Turning next to “Cities” (chapter 7), Rapp considers how the bishop’s role within an urban context might be thought of as the intersection between pragmatic authority and ascetic authority. On the one hand, “the greatest distinction that separated the bishop from the holy man and placed him in proximity to the prominent citizen was his access to wealth,” which could be either his own or that of his church (211). On the other, though, it is noteworthy that “most of the bishop’s expenditures were motivated by the same spirit of charity that also moved holy men to intervene on behalf of the needy” (220). Expanding her horizons next to “Empire” (chapter 8), Rapp considers the figure of Constantine in some detail. Contrary to those who argue that the bishops’ pragmatic authority derived from an “imperial dispensation” of Constantine, Rapp concludes that “even those episcopal tasks that are regulated by imperial law […] have their origin in the pastoral care and spiritual leadership inherent in the ideal of the episcopate” (239). Constantine, in other words, was merely validating existing episcopal practices. Finally, in considering “The Bishop as a New Urban Functionary” (chapter 9), Rapp argues that “in the two centuries after Constantine, a new understanding of the episcopate developed that privileged the bishop’s pragmatic authority over his ascetic authority,” with matters of church and state finding their full union in the legal code of Justinian (274). In sum, “as the cities were increasingly Christianized, the roles of highest representative of the Christian community and of prominent leader of civic life fell into one” (289). A concluding epilogue then briefly ties together the major themes of the book by considering how bishops were commemorated after death.

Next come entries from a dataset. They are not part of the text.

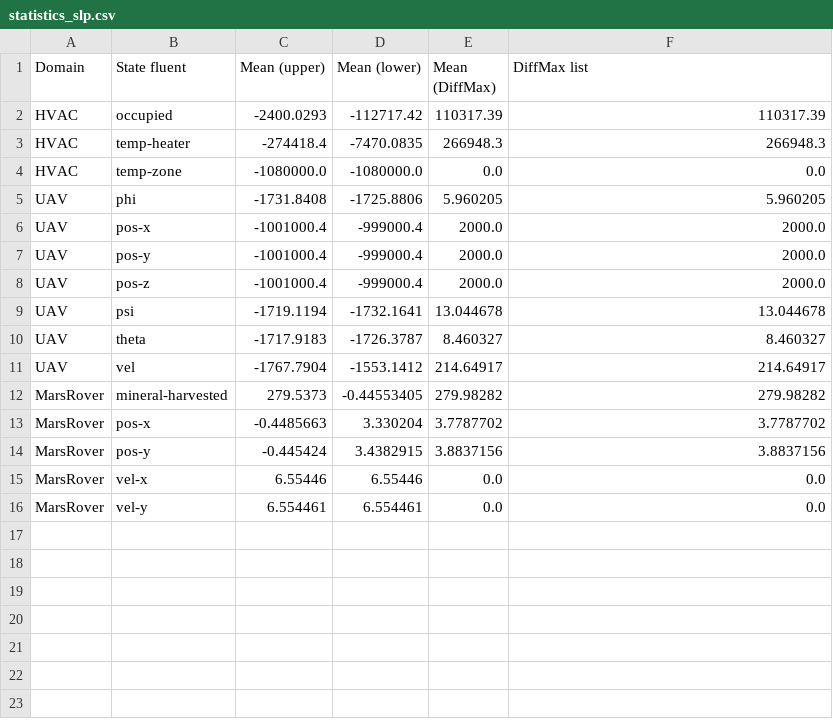
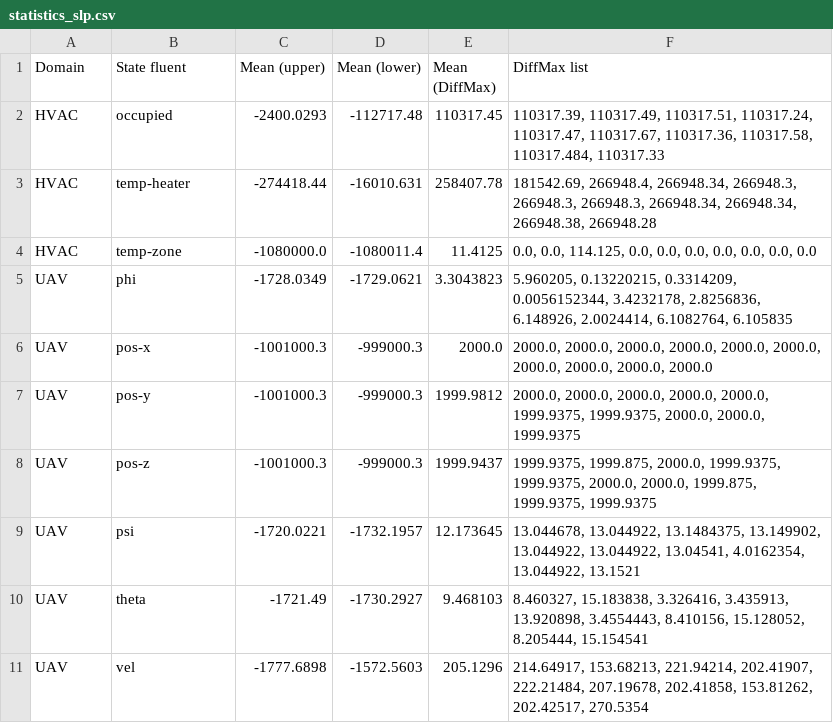
Before and after one commit to danielbdias/ptb-abstraction-experimentation, a CSV file: experiments/statefluentablation/_plots/statistics_slp.csv, drawn as a sheet.

Commit message:
update experiments for hvac and uav

```diff
--- a/experiments/statefluentablation/_plots/statistics_slp.csv
+++ b/experiments/statefluentablation/_plots/statistics_slp.csv
@@ -1,16 +1,11 @@
 Domain;State fluent;Mean (upper);Mean (lower);Mean (DiffMax);DiffMax list
-HVAC;occupied;-2400.0293;-112717.42;110317.39;110317.39
-HVAC;temp-heater;-274418.4;-7470.0835;266948.3;266948.3
-HVAC;temp-zone;-1080000.0;-1080000.0;0.0;0.0
-UAV;phi;-1731.8408;-1725.8806;5.960205;5.960205
-UAV;pos-x;-1001000.4;-999000.4;2000.0;2000.0
-UAV;pos-y;-1001000.4;-999000.4;2000.0;2000.0
-UAV;pos-z;-1001000.4;-999000.4;2000.0;2000.0
-UAV;psi;-1719.1194;-1732.1641;13.044678;13.044678
-UAV;theta;-1717.9183;-1726.3787;8.460327;8.460327
-UAV;vel;-1767.7904;-1553.1412;214.64917;214.64917
-MarsRover;mineral-harvested;279.5373;-0.44553405;279.98282;279.98282
-MarsRover;pos-x;-0.4485663;3.330204;3.7787702;3.7787702
-MarsRover;pos-y;-0.445424;3.4382915;3.8837156;3.8837156
-MarsRover;vel-x;6.55446;6.55446;0.0;0.0
-MarsRover;vel-y;6.554461;6.554461;0.0;0.0
+HVAC;occupied;-2400.0293;-112717.48;110317.45;110317.39, 110317.49, 110317.51, 110317.24, 110317.47, 110317.67, 110317.36, 110317.58, 110317.484, 110317.33
+HVAC;temp-heater;-274418.44;-16010.631;258407.78;181542.69, 266948.4, 266948.34, 266948.3, 266948.3, 266948.3, 266948.34, 266948.34, 266948.38, 266948.28
+HVAC;temp-zone;-1080000.0;-1080011.4;11.4125;0.0, 0.0, 114.125, 0.0, 0.0, 0.0, 0.0, 0.0, 0.0, 0.0
+UAV;phi;-1728.0349;-1729.0621;3.3043823;5.960205, 0.13220215, 0.3314209, 0.0056152344, 3.4232178, 2.8256836, 6.148926, 2.0024414, 6.1082764, 6.105835
+UAV;pos-x;-1001000.3;-999000.3;2000.0;2000.0, 2000.0, 2000.0, 2000.0, 2000.0, 2000.0, 2000.0, 2000.0, 2000.0, 2000.0
+UAV;pos-y;-1001000.3;-999000.3;1999.9812;2000.0, 2000.0, 2000.0, 2000.0, 2000.0, 1999.9375, 1999.9375, 2000.0, 2000.0, 1999.9375
+UAV;pos-z;-1001000.3;-999000.3;1999.9437;1999.9375, 1999.875, 2000.0, 1999.9375, 1999.9375, 2000.0, 2000.0, 1999.875, 1999.9375, 1999.9375
+UAV;psi;-1720.0221;-1732.1957;12.173645;13.044678, 13.044922, 13.1484375, 13.149902, 13.044922, 13.044922, 13.04541, 4.0162354, 13.044922, 13.1521
+UAV;theta;-1721.49;-1730.2927;9.468103;8.460327, 15.183838, 3.326416, 3.435913, 13.920898, 3.4554443, 8.410156, 15.128052, 8.205444, 15.154541
+UAV;vel;-1777.6898;-1572.5603;205.1296;214.64917, 153.68213, 221.94214, 202.41907, 222.21484, 207.19678, 202.41858, 153.81262, 202.42517, 270.5354
```
Also changed, not shown: 25 other files.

Claudia Rapp’s Holy Bishops in Late Antiquity successfully demonstrates that a bishop’s pragmatic authority was rooted in both his spiritual and ascetic authority, and that the bishop could often, on the one hand, look a lot like a late antique holy man, and, on the other, at times also look very much like a model citizen. The three categories of authority are a helpful lens for thinking about episcopal authority, especially as we can measure the relative weight of each as it shifts over time. In particular, the notion that the bishop’s ascetic reputation was a foundational source of legitimating his authority throughout late antiquity is a helpful corrective to any view which seeks to divorce the secular and the sacred elements of the episcopal ministry.
Still, this book is not without a few shortcomings. In particular, I wonder about the extent of Rapp’s reliance on hagiographical accounts of bishops’ lives; rather than take these at face value, as she seems to often do, perhaps these are in some way an extension of how a bishop’s authority was constructed in Late Antiquity. Though not addressed in this book, a comparison with the rabbis of Late Antiquity might have proved to be an illuminating topic worthy of further exploration. Nevertheless, Rapp’s book is an extremely thorough, erudite contribution to the subject of episcopal authority in Late Antiquity, and would be most helpful for anyone else embarking on further research in this area.